With a standard parking space measuring around 134.5 sq ft (12.5 square metres), the transacted price works out to HK$74,350 per square foot. The previous record was HK$7.6 million, set in October 2019, at The Center, a 73-storey office tower in Central.
“It is definitely the most expensive car parking spot in Hong Kong,” property agent said.
Car-parking space is so expensive in Hong Kong that it has turned into a subsector in itself, for speculators to buy and sell parking bays in rapid succession to make a quick profit. At the height of the speculative fervour, 8,968 slots worth HK$16.64 billion were recorded in 2018, the most since records began in 1996, according to the agency.
The asset class is again witnessing increasing transactions as sentiment improves among property investors, who are taking advantage of the extra stamp duty on non-residential transactions that was eliminated in November. Another property agency said on Wednesday that sales of car parking bays jumped 18 per cent month on month in May.
For flats ranging from 4,200 sq ft to 4,600 sq ft each, costing between HK$400 million and HK$600 million each at Mount Nicholson, the agent said that the owners spending around HK$10 million for a parking spot was not a big deal.
“What concerns them most is that they need space to park their cars and not the money. They have bought it for their own use and not as an investment,” the agent said.
One owner, who did not want to be named amid concerns for his safety, told the South China Morning Post that he paid more than HK$36 million for four parking bays last month, each costing over HK$9 million. He said the developers’ starting price was HK$8.8 million per spot.
He said each flat owner had the right to buy 1.5 parking spots. As he owned three flats, he said he was able to buy four parking spots, adding that one his neighbours bought six as she owned four flats.
All the transactions for the parking spaces were conducted last month, the source said.
Stewart Leung, chairman of Wheelock Properties, the sales agent of Mount Nicholson, said the prices of the parking spaces were in line with the market.

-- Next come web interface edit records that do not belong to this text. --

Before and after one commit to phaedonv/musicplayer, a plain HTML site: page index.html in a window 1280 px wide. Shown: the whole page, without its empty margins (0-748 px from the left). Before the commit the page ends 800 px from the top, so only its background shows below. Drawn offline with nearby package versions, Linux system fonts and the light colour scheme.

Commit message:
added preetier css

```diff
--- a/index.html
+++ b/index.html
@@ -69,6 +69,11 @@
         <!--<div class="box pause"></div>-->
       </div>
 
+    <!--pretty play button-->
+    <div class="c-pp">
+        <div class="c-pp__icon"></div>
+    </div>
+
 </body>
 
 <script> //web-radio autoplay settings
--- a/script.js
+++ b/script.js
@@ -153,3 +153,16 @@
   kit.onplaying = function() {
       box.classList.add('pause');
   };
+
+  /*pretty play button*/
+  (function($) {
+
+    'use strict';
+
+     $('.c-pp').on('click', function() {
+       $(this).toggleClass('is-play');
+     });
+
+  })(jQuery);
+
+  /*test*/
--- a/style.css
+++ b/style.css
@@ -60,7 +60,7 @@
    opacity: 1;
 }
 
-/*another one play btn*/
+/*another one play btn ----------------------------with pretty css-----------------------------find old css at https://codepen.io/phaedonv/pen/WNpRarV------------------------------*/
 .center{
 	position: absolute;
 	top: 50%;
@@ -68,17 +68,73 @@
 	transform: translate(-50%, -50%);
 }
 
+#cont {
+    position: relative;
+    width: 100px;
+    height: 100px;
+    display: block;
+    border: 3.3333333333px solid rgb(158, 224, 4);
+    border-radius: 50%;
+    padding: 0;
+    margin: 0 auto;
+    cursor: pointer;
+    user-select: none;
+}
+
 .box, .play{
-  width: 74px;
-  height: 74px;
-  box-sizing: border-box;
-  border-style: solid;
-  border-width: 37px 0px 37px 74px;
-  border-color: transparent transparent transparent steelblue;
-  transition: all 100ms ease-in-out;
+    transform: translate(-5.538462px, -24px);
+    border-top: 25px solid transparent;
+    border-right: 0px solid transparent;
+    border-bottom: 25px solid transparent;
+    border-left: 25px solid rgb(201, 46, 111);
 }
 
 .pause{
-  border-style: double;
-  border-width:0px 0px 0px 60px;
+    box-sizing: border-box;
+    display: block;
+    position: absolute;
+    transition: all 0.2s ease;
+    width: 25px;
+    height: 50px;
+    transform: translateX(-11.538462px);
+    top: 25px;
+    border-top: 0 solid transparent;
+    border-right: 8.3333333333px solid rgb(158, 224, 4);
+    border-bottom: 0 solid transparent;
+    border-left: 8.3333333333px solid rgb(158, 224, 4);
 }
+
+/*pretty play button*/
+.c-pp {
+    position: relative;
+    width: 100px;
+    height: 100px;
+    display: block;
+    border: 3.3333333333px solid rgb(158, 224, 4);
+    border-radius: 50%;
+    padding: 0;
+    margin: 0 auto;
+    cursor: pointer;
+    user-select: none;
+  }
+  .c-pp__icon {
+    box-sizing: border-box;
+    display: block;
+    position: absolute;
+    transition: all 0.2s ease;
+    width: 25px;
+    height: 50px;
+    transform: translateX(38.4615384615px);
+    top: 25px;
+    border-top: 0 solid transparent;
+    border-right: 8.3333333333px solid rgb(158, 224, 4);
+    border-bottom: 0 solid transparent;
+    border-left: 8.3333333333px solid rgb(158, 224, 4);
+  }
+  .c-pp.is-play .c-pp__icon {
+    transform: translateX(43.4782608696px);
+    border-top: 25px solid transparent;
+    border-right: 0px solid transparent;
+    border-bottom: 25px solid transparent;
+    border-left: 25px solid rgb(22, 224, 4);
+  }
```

“We consulted the owners before finalising the estimated value for the parking bays,” he said. He declined to disclose the selling prices.
Mount Nicholson sealed its reputation as the priciest address in Hong Kong, with the most expensive unit in Asia in 2017.
In November 2017, a buyer named Lin Zhong-min paid HK$1.16 billion for two units on the same day, according to Land Registry records. That buyer paid HK$560 million for a 4,242 sq ft four-bedroom unit, about HK$132,000 per square foot, on the 12th floor. On a square-footage basis, it is now the second most expensive residence in Asia. The same buyer also paid HK$600 million, or HK$131,000 per square foot, for a 4,579 sq ft unit on the same floor.
In February, a buyer named Yin Xi paid HK$459.4 million, or HK$136,000 per sq ft for a 3,378 sq ft apartment at CK Asset Holdings’ 21 Borrett Road luxury residential project in Mid-Levels, making it Asia’s most expensive apartment on a square foot basis.
Other flat owners at Mount Nicholson include Alice Ho Chiu-yan, daughter of the late Macau casino tycoon Stanley Ho Hung-sun, who paid HK$646 million for two adjoining units on the ninth floor. Sabrina Ho Chiu-yeng, her sister, bought two adjoining units on the 10th floor for HK$644.6 million in 2017.
Industry observers said that the supply of parking spaces in exclusive developments such as Mount Nicholson would be limited, as the price of land in Hong Kong’s most exclusive address has surged over the past 10 years because of low supply.
“If there is a demand for parking spaces, owners have to buy it from the developer, and they won’t sell it cheap,” property agent said.
(South China Morning Post)